TRY IT: Each entry below should be retyped exactly, with nothing omitted.

RECORDS:
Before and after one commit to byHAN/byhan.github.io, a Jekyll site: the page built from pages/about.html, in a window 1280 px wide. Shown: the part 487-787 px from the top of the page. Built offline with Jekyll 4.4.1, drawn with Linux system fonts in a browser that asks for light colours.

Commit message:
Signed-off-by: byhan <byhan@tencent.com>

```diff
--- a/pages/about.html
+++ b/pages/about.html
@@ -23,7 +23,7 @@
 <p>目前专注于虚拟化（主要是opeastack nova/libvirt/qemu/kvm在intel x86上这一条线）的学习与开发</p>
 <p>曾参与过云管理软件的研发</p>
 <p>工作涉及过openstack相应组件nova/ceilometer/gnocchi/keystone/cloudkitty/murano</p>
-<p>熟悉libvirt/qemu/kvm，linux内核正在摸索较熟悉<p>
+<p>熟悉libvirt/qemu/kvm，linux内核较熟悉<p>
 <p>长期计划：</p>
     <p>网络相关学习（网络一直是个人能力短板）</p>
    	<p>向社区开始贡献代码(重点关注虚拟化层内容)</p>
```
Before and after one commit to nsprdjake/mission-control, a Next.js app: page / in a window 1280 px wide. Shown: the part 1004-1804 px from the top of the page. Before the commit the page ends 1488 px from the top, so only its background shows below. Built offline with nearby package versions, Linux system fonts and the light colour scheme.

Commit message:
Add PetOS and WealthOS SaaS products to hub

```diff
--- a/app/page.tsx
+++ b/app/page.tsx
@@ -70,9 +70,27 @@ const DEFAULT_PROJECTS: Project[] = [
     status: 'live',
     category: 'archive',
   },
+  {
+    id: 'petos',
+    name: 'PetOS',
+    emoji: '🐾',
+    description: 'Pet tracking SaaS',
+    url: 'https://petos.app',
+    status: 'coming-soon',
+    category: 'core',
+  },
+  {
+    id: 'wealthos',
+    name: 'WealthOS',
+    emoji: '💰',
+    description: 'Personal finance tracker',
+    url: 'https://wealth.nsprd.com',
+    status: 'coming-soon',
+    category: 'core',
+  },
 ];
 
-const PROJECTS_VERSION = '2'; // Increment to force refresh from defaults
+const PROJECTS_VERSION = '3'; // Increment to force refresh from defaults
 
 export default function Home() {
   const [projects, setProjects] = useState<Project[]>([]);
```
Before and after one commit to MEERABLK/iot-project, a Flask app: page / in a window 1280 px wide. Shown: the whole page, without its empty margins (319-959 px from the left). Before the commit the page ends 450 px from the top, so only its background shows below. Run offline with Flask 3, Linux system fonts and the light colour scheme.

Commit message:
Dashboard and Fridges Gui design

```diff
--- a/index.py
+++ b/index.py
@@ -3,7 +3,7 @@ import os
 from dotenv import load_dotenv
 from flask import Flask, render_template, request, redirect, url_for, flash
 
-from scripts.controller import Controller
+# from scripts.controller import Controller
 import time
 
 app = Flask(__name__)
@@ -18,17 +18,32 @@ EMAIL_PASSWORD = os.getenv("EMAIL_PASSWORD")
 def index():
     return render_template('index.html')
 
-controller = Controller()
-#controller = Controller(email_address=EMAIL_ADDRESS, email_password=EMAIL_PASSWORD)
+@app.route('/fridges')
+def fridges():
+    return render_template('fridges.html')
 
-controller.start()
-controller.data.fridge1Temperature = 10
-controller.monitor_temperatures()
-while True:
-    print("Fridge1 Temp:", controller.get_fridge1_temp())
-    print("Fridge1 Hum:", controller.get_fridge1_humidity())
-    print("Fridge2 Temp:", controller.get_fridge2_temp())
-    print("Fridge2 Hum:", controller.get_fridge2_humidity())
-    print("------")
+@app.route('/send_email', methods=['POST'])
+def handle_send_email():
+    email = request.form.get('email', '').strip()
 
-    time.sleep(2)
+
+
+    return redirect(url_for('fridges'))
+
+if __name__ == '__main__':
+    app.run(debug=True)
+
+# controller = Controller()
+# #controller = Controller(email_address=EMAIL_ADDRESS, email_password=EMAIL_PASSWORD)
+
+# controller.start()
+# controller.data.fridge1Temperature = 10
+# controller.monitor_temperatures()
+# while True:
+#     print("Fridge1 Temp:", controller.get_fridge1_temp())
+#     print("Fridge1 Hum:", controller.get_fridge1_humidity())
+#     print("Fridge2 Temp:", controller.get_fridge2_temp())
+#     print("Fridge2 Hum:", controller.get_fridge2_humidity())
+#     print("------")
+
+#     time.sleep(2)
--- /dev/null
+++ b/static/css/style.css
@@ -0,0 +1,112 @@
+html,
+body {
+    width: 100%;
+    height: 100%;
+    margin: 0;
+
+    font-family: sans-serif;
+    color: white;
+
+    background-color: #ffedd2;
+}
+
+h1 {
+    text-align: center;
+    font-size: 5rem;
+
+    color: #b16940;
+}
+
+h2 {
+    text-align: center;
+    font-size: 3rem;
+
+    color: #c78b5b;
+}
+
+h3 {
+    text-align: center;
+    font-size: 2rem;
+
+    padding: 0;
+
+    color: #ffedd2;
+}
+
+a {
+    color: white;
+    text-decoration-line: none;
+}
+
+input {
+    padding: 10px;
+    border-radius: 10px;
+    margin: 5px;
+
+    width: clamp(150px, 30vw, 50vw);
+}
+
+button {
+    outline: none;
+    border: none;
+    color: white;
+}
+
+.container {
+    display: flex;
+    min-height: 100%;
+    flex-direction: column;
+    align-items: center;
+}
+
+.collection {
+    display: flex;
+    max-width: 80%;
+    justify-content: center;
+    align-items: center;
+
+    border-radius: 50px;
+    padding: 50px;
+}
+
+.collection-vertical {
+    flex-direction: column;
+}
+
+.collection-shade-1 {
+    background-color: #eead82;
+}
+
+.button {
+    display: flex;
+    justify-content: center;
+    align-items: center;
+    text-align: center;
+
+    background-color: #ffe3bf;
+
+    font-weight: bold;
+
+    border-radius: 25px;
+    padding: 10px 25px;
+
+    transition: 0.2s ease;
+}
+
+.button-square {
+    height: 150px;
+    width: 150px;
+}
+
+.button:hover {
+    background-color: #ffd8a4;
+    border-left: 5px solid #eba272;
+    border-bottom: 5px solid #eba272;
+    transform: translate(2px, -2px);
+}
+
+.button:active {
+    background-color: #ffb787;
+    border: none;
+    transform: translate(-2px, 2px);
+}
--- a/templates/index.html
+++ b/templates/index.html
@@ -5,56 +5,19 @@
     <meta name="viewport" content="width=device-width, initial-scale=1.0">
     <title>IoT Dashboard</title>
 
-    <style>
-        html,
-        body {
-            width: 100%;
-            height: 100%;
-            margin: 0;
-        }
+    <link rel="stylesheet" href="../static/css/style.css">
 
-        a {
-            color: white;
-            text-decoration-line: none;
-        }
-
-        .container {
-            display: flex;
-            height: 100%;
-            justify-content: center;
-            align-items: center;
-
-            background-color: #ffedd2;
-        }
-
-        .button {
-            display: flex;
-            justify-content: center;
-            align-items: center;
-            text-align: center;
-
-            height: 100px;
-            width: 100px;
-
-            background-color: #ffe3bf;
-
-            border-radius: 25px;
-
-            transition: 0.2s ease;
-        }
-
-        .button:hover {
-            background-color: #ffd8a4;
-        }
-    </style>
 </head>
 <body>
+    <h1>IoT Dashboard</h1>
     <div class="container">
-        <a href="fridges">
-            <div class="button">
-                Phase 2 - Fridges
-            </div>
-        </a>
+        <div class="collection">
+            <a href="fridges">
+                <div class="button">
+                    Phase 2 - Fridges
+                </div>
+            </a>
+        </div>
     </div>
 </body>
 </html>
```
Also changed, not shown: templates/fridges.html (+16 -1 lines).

EXERCISE ANSWER:
Before and after one commit to byHAN/byhan.github.io, a Jekyll site: the page built from pages/about.html, in a window 1280 px wide. Shown: the part 487-787 px from the top of the page. Built offline with Jekyll 4.4.1, drawn with Linux system fonts in a browser that asks for light colours.

Commit message:
Signed-off-by: byhan <byhan@tencent.com>

```diff
--- a/pages/about.html
+++ b/pages/about.html
@@ -23,7 +23,7 @@
 <p>目前专注于虚拟化（主要是opeastack nova/libvirt/qemu/kvm在intel x86上这一条线）的学习与开发</p>
 <p>曾参与过云管理软件的研发</p>
 <p>工作涉及过openstack相应组件nova/ceilometer/gnocchi/keystone/cloudkitty/murano</p>
-<p>熟悉libvirt/qemu/kvm，linux内核正在摸索较熟悉<p>
+<p>熟悉libvirt/qemu/kvm，linux内核较熟悉<p>
 <p>长期计划：</p>
     <p>网络相关学习（网络一直是个人能力短板）</p>
    	<p>向社区开始贡献代码(重点关注虚拟化层内容)</p>
```
Before and after one commit to nsprdjake/mission-control, a Next.js app: page / in a window 1280 px wide. Shown: the part 1004-1804 px from the top of the page. Before the commit the page ends 1488 px from the top, so only its background shows below. Built offline with nearby package versions, Linux system fonts and the light colour scheme.

Commit message:
Add PetOS and WealthOS SaaS products to hub

```diff
--- a/app/page.tsx
+++ b/app/page.tsx
@@ -70,9 +70,27 @@ const DEFAULT_PROJECTS: Project[] = [
     status: 'live',
     category: 'archive',
   },
+  {
+    id: 'petos',
+    name: 'PetOS',
+    emoji: '🐾',
+    description: 'Pet tracking SaaS',
+    url: 'https://petos.app',
+    status: 'coming-soon',
+    category: 'core',
+  },
+  {
+    id: 'wealthos',
+    name: 'WealthOS',
+    emoji: '💰',
+    description: 'Personal finance tracker',
+    url: 'https://wealth.nsprd.com',
+    status: 'coming-soon',
+    category: 'core',
+  },
 ];
 
-const PROJECTS_VERSION = '2'; // Increment to force refresh from defaults
+const PROJECTS_VERSION = '3'; // Increment to force refresh from defaults
 
 export default function Home() {
   const [projects, setProjects] = useState<Project[]>([]);
```
Before and after one commit to MEERABLK/iot-project, a Flask app: page / in a window 1280 px wide. Shown: the whole page, without its empty margins (319-959 px from the left). Before the commit the page ends 450 px from the top, so only its background shows below. Run offline with Flask 3, Linux system fonts and the light colour scheme.

Commit message:
Dashboard and Fridges Gui design

```diff
--- a/index.py
+++ b/index.py
@@ -3,7 +3,7 @@ import os
 from dotenv import load_dotenv
 from flask import Flask, render_template, request, redirect, url_for, flash
 
-from scripts.controller import Controller
+# from scripts.controller import Controller
 import time
 
 app = Flask(__name__)
@@ -18,17 +18,32 @@ EMAIL_PASSWORD = os.getenv("EMAIL_PASSWORD")
 def index():
     return render_template('index.html')
 
-controller = Controller()
-#controller = Controller(email_address=EMAIL_ADDRESS, email_password=EMAIL_PASSWORD)
+@app.route('/fridges')
+def fridges():
+    return render_template('fridges.html')
 
-controller.start()
-controller.data.fridge1Temperature = 10
-controller.monitor_temperatures()
-while True:
-    print("Fridge1 Temp:", controller.get_fridge1_temp())
-    print("Fridge1 Hum:", controller.get_fridge1_humidity())
-    print("Fridge2 Temp:", controller.get_fridge2_temp())
-    print("Fridge2 Hum:", controller.get_fridge2_humidity())
-    print("------")
+@app.route('/send_email', methods=['POST'])
+def handle_send_email():
+    email = request.form.get('email', '').strip()
 
-    time.sleep(2)
+
+
+    return redirect(url_for('fridges'))
+
+if __name__ == '__main__':
+    app.run(debug=True)
+
+# controller = Controller()
+# #controller = Controller(email_address=EMAIL_ADDRESS, email_password=EMAIL_PASSWORD)
+
+# controller.start()
+# controller.data.fridge1Temperature = 10
+# controller.monitor_temperatures()
+# while True:
+#     print("Fridge1 Temp:", controller.get_fridge1_temp())
+#     print("Fridge1 Hum:", controller.get_fridge1_humidity())
+#     print("Fridge2 Temp:", controller.get_fridge2_temp())
+#     print("Fridge2 Hum:", controller.get_fridge2_humidity())
+#     print("------")
+
+#     time.sleep(2)
--- /dev/null
+++ b/static/css/style.css
@@ -0,0 +1,112 @@
+html,
+body {
+    width: 100%;
+    height: 100%;
+    margin: 0;
+
+    font-family: sans-serif;
+    color: white;
+
+    background-color: #ffedd2;
+}
+
+h1 {
+    text-align: center;
+    font-size: 5rem;
+
+    color: #b16940;
+}
+
+h2 {
+    text-align: center;
+    font-size: 3rem;
+
+    color: #c78b5b;
+}
+
+h3 {
+    text-align: center;
+    font-size: 2rem;
+
+    padding: 0;
+
+    color: #ffedd2;
+}
+
+a {
+    color: white;
+    text-decoration-line: none;
+}
+
+input {
+    padding: 10px;
+    border-radius: 10px;
+    margin: 5px;
+
+    width: clamp(150px, 30vw, 50vw);
+}
+
+button {
+    outline: none;
+    border: none;
+    color: white;
+}
+
+.container {
+    display: flex;
+    min-height: 100%;
+    flex-direction: column;
+    align-items: center;
+}
+
+.collection {
+    display: flex;
+    max-width: 80%;
+    justify-content: center;
+    align-items: center;
+
+    border-radius: 50px;
+    padding: 50px;
+}
+
+.collection-vertical {
+    flex-direction: column;
+}
+
+.collection-shade-1 {
+    background-color: #eead82;
+}
+
+.button {
+    display: flex;
+    justify-content: center;
+    align-items: center;
+    text-align: center;
+
+    background-color: #ffe3bf;
+
+    font-weight: bold;
+
+    border-radius: 25px;
+    padding: 10px 25px;
+
+    transition: 0.2s ease;
+}
+
+.button-square {
+    height: 150px;
+    width: 150px;
+}
+
+.button:hover {
+    background-color: #ffd8a4;
+    border-left: 5px solid #eba272;
+    border-bottom: 5px solid #eba272;
+    transform: translate(2px, -2px);
+}
+
+.button:active {
+    background-color: #ffb787;
+    border: none;
+    transform: translate(-2px, 2px);
+}
--- a/templates/index.html
+++ b/templates/index.html
@@ -5,56 +5,19 @@
     <meta name="viewport" content="width=device-width, initial-scale=1.0">
     <title>IoT Dashboard</title>
 
-    <style>
-        html,
-        body {
-            width: 100%;
-            height: 100%;
-            margin: 0;
-        }
+    <link rel="stylesheet" href="../static/css/style.css">
 
-        a {
-            color: white;
-            text-decoration-line: none;
-        }
-
-        .container {
-            display: flex;
-            height: 100%;
-            justify-content: center;
-            align-items: center;
-
-            background-color: #ffedd2;
-        }
-
-        .button {
-            display: flex;
-            justify-content: center;
-            align-items: center;
-            text-align: center;
-
-            height: 100px;
-            width: 100px;
-
-            background-color: #ffe3bf;
-
-            border-radius: 25px;
-
-            transition: 0.2s ease;
-        }
-
-        .button:hover {
-            background-color: #ffd8a4;
-        }
-    </style>
 </head>
 <body>
+    <h1>IoT Dashboard</h1>
     <div class="container">
-        <a href="fridges">
-            <div class="button">
-                Phase 2 - Fridges
-            </div>
-        </a>
+        <div class="collection">
+            <a href="fridges">
+                <div class="button">
+                    Phase 2 - Fridges
+                </div>
+            </a>
+        </div>
     </div>
 </body>
 </html>
```
Also changed, not shown: templates/fridges.html (+16 -1 lines).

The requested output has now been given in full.